A lovely young girl brings up a jar of wine.
The autumnal scene extends over a thousand miles.
The stone horse lies in the early mist —
How can I describe the sadness?
The singing is now faint,
Because a wind comes up out of the trees.
Her skirt, long and heavy, is pressed against the floor,
And her tearful eyes are fixed on the flowers on the

Li Ho

autumn scene

Under the crescent moon
The earth looms hazily —
Buckwheat flowers.

Matsuo Bashō


On the shores of Texas
Between Mobile and Galveston there is
A great garden filled with roses
There is also a villa
Which is one huge rose

A woman passes often
In the garden alone
And when I pace the road edged with lime trees
Our eyes meet

As she is a Mennonite
Her rose trees and her garments have no buttons
My jacket’s missing two
That lady and I observe almost the same rite

Guillaume Apollinaire

the crocuses

The meadow is deadly though fair in autumn
Cows grazing there
Slowly are poisoned
There crocuses color of eye-ring color of lilac
Bloom your eyes like these flowers
Like their rings and like autumn are violet
My life from your eyes slowly takes poison

School children noisily come
Wearing jackets playing harmonicas
To pick crocuses that are like mothers
Daughters of their daughters they are color of your eyelids
Fluttering like flowers in a crazy wind

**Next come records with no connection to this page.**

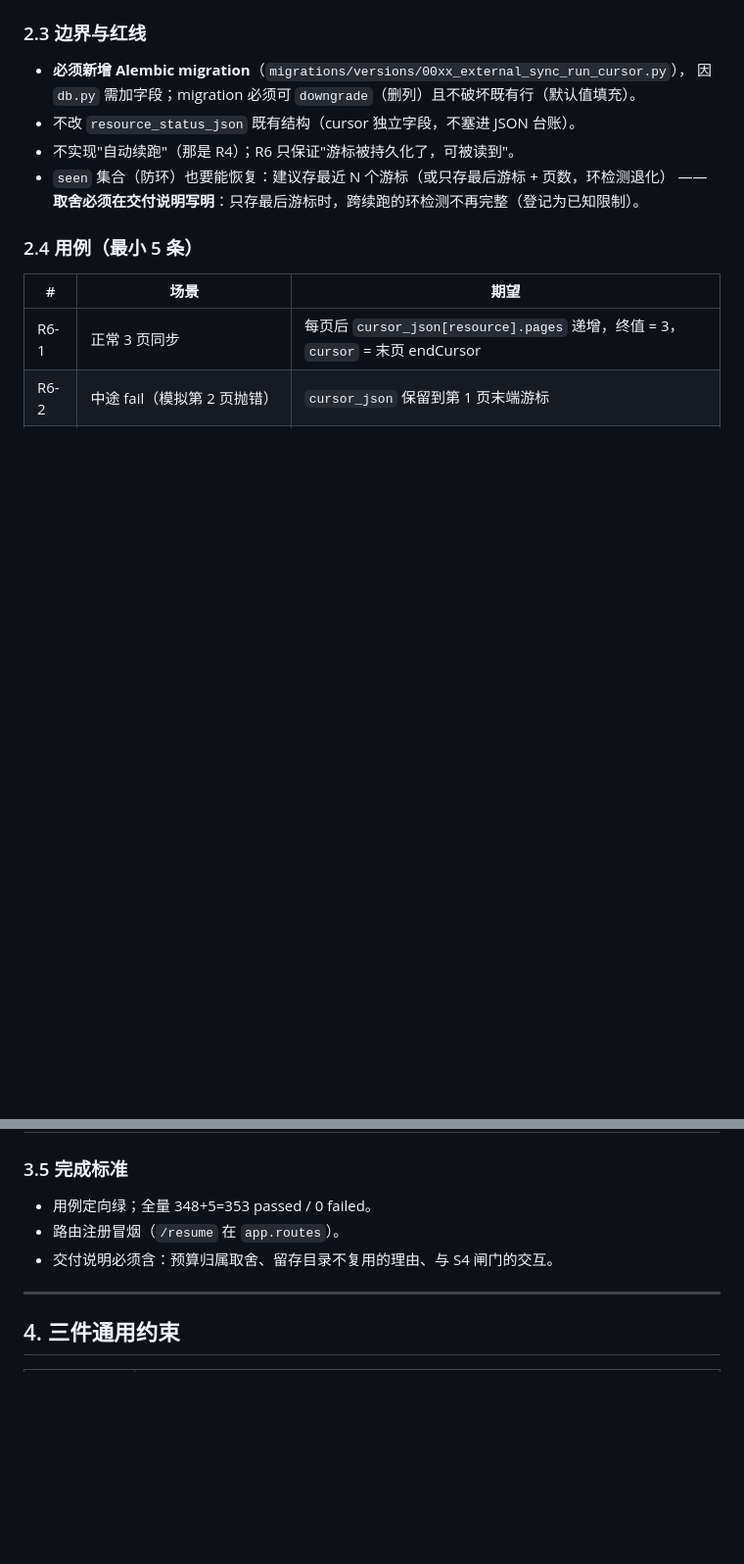
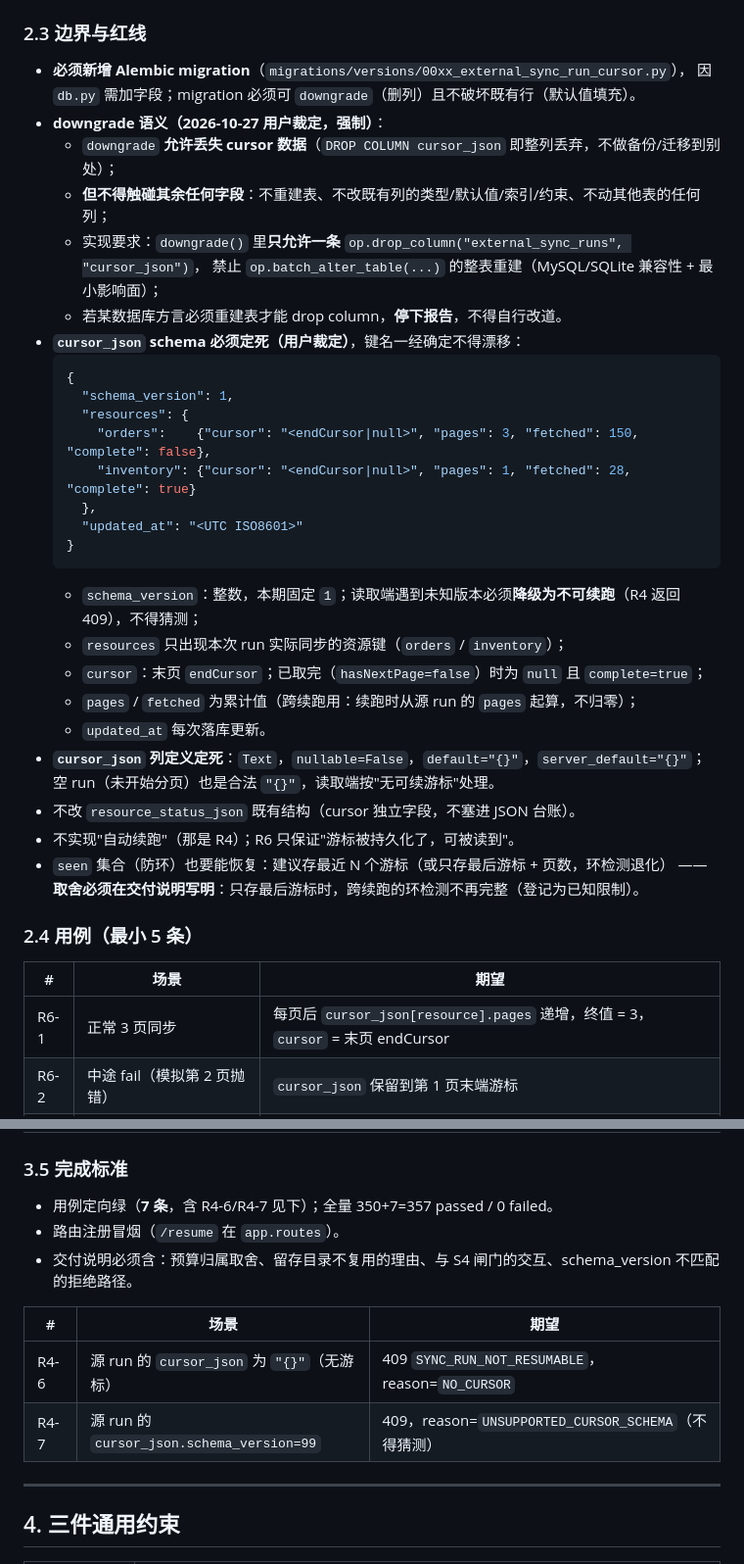
Before and after one commit to barbba-287/4-dianshang, a Markdown page: dev_task.p1-residuals-s4-r6-r4.md, 2 parts joined by grey strips. Shown at 98% size. Rendered like a GitHub page; blank space fills up the shorter version.

Commit message:
文档：R6 migration 补 downgrade 只丢 cursor 约束 + cursor_json schema 定死；R-19 补隔离后 7 项必记清单

````diff
--- a/dev_task.p1-residuals-s4-r6-r4.md
+++ b/dev_task.p1-residuals-s4-r6-r4.md
@@ -84,6 +84,30 @@
 
 - **必须新增 Alembic migration**（`migrations/versions/00xx_external_sync_run_cursor.py`），
   因 `db.py` 需加字段；migration 必须可 `downgrade`（删列）且不破坏既有行（默认值填充）。
+- **downgrade 语义（2026-10-27 用户裁定，强制）**：
+  - `downgrade` **允许丢失 cursor 数据**（`DROP COLUMN cursor_json` 即整列丢弃，不做备份/迁移到别处）；
+  - **但不得触碰其余任何字段**：不重建表、不改既有列的类型/默认值/索引/约束、不动其他表的任何列；
+  - 实现要求：`downgrade()` 里**只允许一条** `op.drop_column("external_sync_runs", "cursor_json")`，
+    禁止 `op.batch_alter_table(...)` 的整表重建（MySQL/SQLite 兼容性 + 最小影响面）；
+  - 若某数据库方言必须重建表才能 drop column，**停下报告**，不得自行改道。
+- **`cursor_json` schema 必须定死（用户裁定）**，键名一经确定不得漂移：
+  ```json
+  {
+    "schema_version": 1,
+    "resources": {
+      "orders":    {"cursor": "<endCursor|null>", "pages": 3, "fetched": 150, "complete": false},
+      "inventory": {"cursor": "<endCursor|null>", "pages": 1, "fetched": 28,  "complete": true}
+    },
+    "updated_at": "<UTC ISO8601>"
+  }
+  ```
+  - `schema_version`：整数，本期固定 `1`；读取端遇到未知版本必须**降级为不可续跑**（R4 返回 409），不得猜测；
+  - `resources` 只出现本次 run 实际同步的资源键（`orders` / `inventory`）；
+  - `cursor`：末页 `endCursor`；已取完（`hasNextPage=false`）时为 `null` 且 `complete=true`；
+  - `pages` / `fetched` 为累计值（跨续跑用：续跑时从源 run 的 `pages` 起算，不归零）；
+  - `updated_at` 每次落库更新。
+- **`cursor_json` 列定义定死**：`Text`，`nullable=False`，`default="{}"`，`server_default="{}"`；
+  空 run（未开始分页）也是合法 `"{}"`，读取端按"无可续游标"处理。
 - 不改 `resource_status_json` 既有结构（cursor 独立字段，不塞进 JSON 台账）。
 - 不实现"自动续跑"（那是 R4）；R6 只保证"游标被持久化了，可被读到"。
 - `seen` 集合（防环）也要能恢复：建议存最近 N 个游标（或只存最后游标 + 页数，环检测退化）
@@ -148,9 +175,14 @@
 
 ### 3.5 完成标准
 
-- 用例定向绿；全量 348+5=353 passed / 0 failed。
+- 用例定向绿（**7 条**，含 R4-6/R4-7 见下）；全量 350+7=357 passed / 0 failed。
 - 路由注册冒烟（`/resume` 在 `app.routes`）。
-- 交付说明必须含：预算归属取舍、留存目录不复用的理由、与 S4 闸门的交互。
+- 交付说明必须含：预算归属取舍、留存目录不复用的理由、与 S4 闸门的交互、schema_version 不匹配的拒绝路径。
+
+| # | 场景 | 期望 |
+|---|---|---|
+| R4-6 | 源 run 的 `cursor_json` 为 `"{}"`（无游标） | 409 `SYNC_RUN_NOT_RESUMABLE`，reason=`NO_CURSOR` |
+| R4-7 | 源 run 的 `cursor_json.schema_version=99` | 409，reason=`UNSUPPORTED_CURSOR_SCHEMA`（不得猜测） |
 
 ---
 
````
Also changed, not shown: other parts of dev_task.p1-residuals-s4-r6-r4.md (+5 -2 lines), dev_task.r19-flaky.md (+30 -0 lines).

Softly the cowherd sings
While cows slow and lowing abandon
Forever meadows so evilly flowered by autumn

Guillaume Apollinaire

the circle

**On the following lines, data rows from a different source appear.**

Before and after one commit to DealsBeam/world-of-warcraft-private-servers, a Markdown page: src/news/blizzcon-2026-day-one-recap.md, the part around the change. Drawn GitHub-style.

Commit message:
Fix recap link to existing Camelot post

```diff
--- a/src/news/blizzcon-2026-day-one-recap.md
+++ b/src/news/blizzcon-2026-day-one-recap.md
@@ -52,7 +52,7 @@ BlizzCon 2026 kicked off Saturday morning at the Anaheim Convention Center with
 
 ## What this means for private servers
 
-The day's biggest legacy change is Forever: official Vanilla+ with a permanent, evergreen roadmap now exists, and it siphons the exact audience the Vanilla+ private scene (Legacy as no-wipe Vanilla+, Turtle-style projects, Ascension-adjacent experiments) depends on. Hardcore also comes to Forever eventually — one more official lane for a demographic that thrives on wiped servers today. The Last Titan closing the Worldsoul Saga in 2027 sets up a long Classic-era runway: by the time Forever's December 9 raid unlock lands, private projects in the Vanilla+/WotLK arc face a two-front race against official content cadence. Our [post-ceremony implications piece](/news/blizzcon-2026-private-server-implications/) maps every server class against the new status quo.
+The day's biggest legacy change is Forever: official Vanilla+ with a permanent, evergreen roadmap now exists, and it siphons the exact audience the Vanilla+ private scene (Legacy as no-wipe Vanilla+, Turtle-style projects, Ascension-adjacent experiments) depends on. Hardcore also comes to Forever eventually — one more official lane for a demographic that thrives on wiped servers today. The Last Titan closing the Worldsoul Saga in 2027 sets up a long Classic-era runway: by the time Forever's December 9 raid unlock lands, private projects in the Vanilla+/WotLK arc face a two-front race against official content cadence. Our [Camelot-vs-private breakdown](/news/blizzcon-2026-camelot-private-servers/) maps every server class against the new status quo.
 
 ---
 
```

We all leave; but everything remains.
We do not return again to our port.
Those who have died have gone for ever.
The flower that falls decomposes into mud.

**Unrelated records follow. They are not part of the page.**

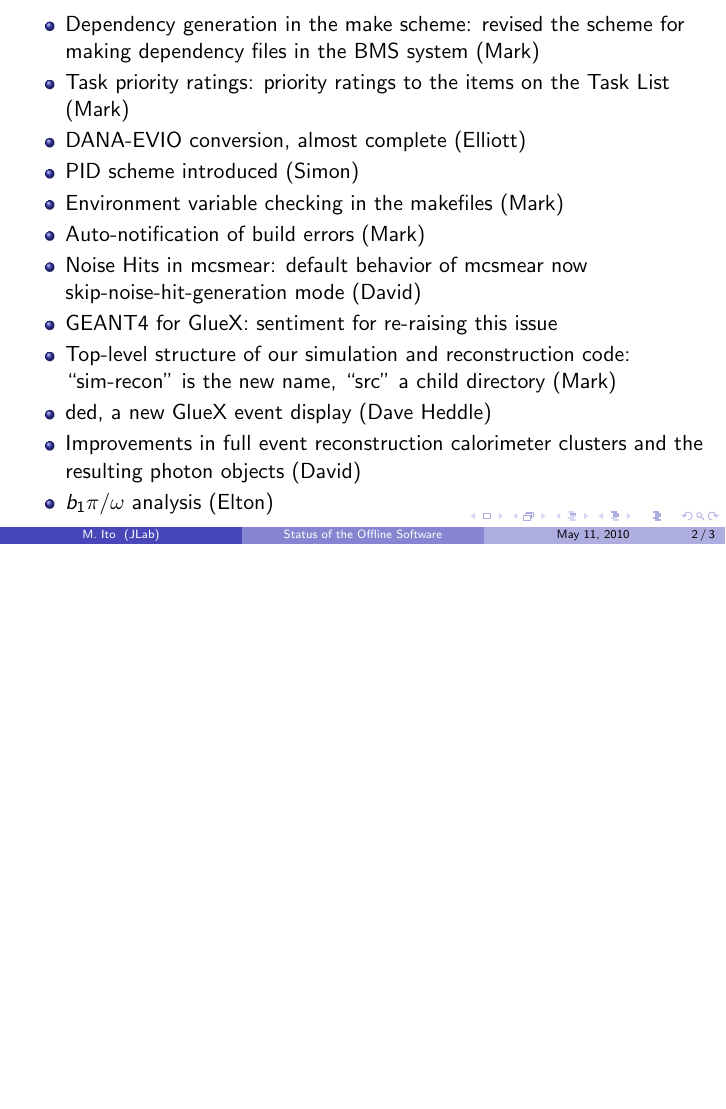
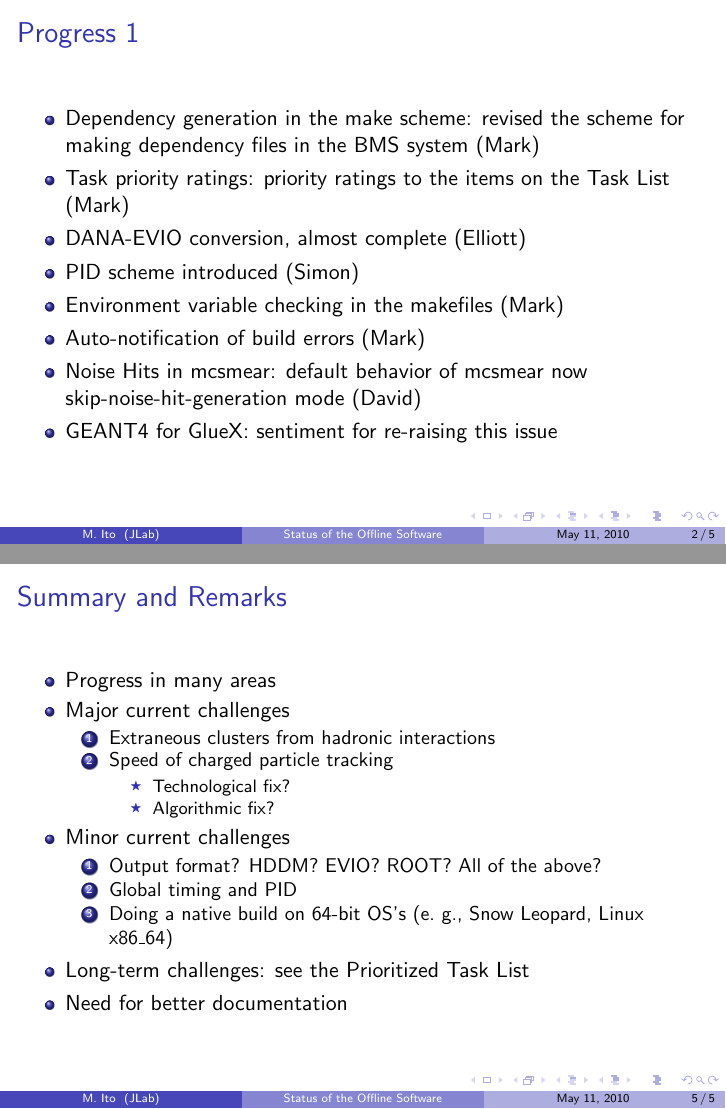
Before and after one commit to markito3/gluex_talks, LaTeX slides (offline_collab_2010-05/offline_gluex_collab_2010-05.tex): page 2 of 3 before the commit and pages 2 and 5 of 5 after it, the two joined at a grey line, the shorter picture padded with empty space. Compiled offline with pdfLaTeX.

Commit message:
add summary slide

```diff
--- a/offline_collab_2010-05/offline_gluex_collab_2010-05.tex
+++ b/offline_collab_2010-05/offline_gluex_collab_2010-05.tex
@@ -21,6 +21,7 @@
 \f{\titlepage}
 
 \f{
+\ft{Progress 1}
 \bi
 \I Dependency generation in the make scheme: revised the scheme for making dependency files in the BMS system (Mark)
 \I Task priority ratings: priority ratings to the items on the Task List (Mark)
@@ -30,3 +31,7 @@
 \I Auto-notification of build errors (Mark)
 \I Noise Hits in mcsmear: default behavior of mcsmear now skip-noise-hit-generation mode (David)
 \I GEANT4 for GlueX: sentiment for re-raising this issue
+\ei
+}
+\f{
+\ft{Progress 2}
@@ -38,4 +48,5 @@
 }
 
 \f{
+\ft{Progress 3}
 \bi
@@ -54,6 +60,30 @@
 \ei
 }
 
+\f{
+\ft{Summary and Remarks}
+\bi
+\I Progress in many areas
+\I Major current challenges
+\be
+\I Extraneous clusters from hadronic interactions
+\I Speed of charged particle tracking
+\bi
+\I Technological fix?
+\I Algorithmic fix?
+\ei
+\ee
+\I Minor current challenges
+\be
+\I Output format? HDDM? EVIO? ROOT? All of the above?
+\I Global timing and PID
+\I Doing a native build on 64-bit OS's (e.\ g., Snow Leopard, Linux x86\_64)
+\ee
+\I Long-term challenges: see the Prioritized Task List
+\I Need for better documentation
+\ei
+}
+
 \end{document}
 
 %%% end of latex file %%%%
```
Also changed, not shown: offline_collab_2010-05/offline_gluex_collab_2010-05.tex (10 more changed lines).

Eventually, in another form, the essence of the flower
finds its garden in that mud.
When we die, we shall go through the air,
with uncertain course, in the arms of the great Everything.

We shall return, but without ourselves.
The immortal substance changes form
and some go so that others may come.

The cosmic avenue is circular,
yet without moving outside its pattern
our lives fuse with Life.

Emilio Frugoni


Weary from travel
I seek a lodging for the night—
Wistaria flowers.

Matsuo Bashō

unique tranquility

A monk sipping
His morning tea, and it is quiet—
Chrysanthemum flowers.

Matsuo Bashō

the ways of nature

Toward the sun’s path
Hollyhock flowers turning
In the rains of summer.

Matsuo Bashō

bed of green leaves

Why, Jatir, do you dally, and move your feet
so much at the expense of my love’s voice?
Already the night breeze, rustling the leaves,
murmurs in the crests of the woods.

Beneath the crown of the lofty mango tree,
I carefully covered our pleasant bed
with a tender carpet of soft leaves,
where the pale moonlight plays amidst flowers.

A short while ago the flower of the tamarind opened –
now the jasmine gives a sweeter aroma!
Like a prayer of love, like these prayers,
the wood breathes in the silence of the night.

The moon shines in the sky, stars shine,
perfumes fly with the breeze,
in whose magic flow is breathed
a gasp of love, better than life!

The flower which blooms at dawn
lives for one course of the sun alone, no more.
I am that flower, still awaiting
a sweet ray of sun that gives me life.

Be it through valleys or hills,
on water or land, wherever you may go,
whether day or night, my thoughts go after you;
I have never had another love: you are mine, I am yours!

My eyes have never seen other eyes,
my lips have never felt other lips,
and no hands but yours, Jatir, have pressed
my feather skirt about my waist.

The flower of the tamarind lies half-open,
now the jasmine gives a sweeter aroma;
and my heart, too, like these flowers,
breathes a finer perfume near to the night!

You are not listening to me, Jatir! Nor do you respond
even too late to my love’s voice, calling you in vain!
Tupã! The sun is breaking through! May the morning
breeze brush the leaves from the useless bed!

Antônio Gonçalves Dias

floridum mare

The harvest overflowing the multi-colored plain rolls,
undulates, and unfurls in the cool wind cradling it;
and the profile of some harrow on the distant sky
seems like a ship pitching and raising a dark bowsprit.

And beneath my feet the sea, right to the purple west,
sky-blue or pink or violet or ultramarine or
the white horses scattered by the ebb,
becomes infinitely green, like a huge meadow.

The gulls, too, following the flood,
flew in whirlwinds with joyful cries
towards the ripe com swollen by a golden tide;

While from the land a honeyed breeze spread
flights of butterflies over the flowery ocean
after the desire of their winged ecstasy.

José-Maria de Heredia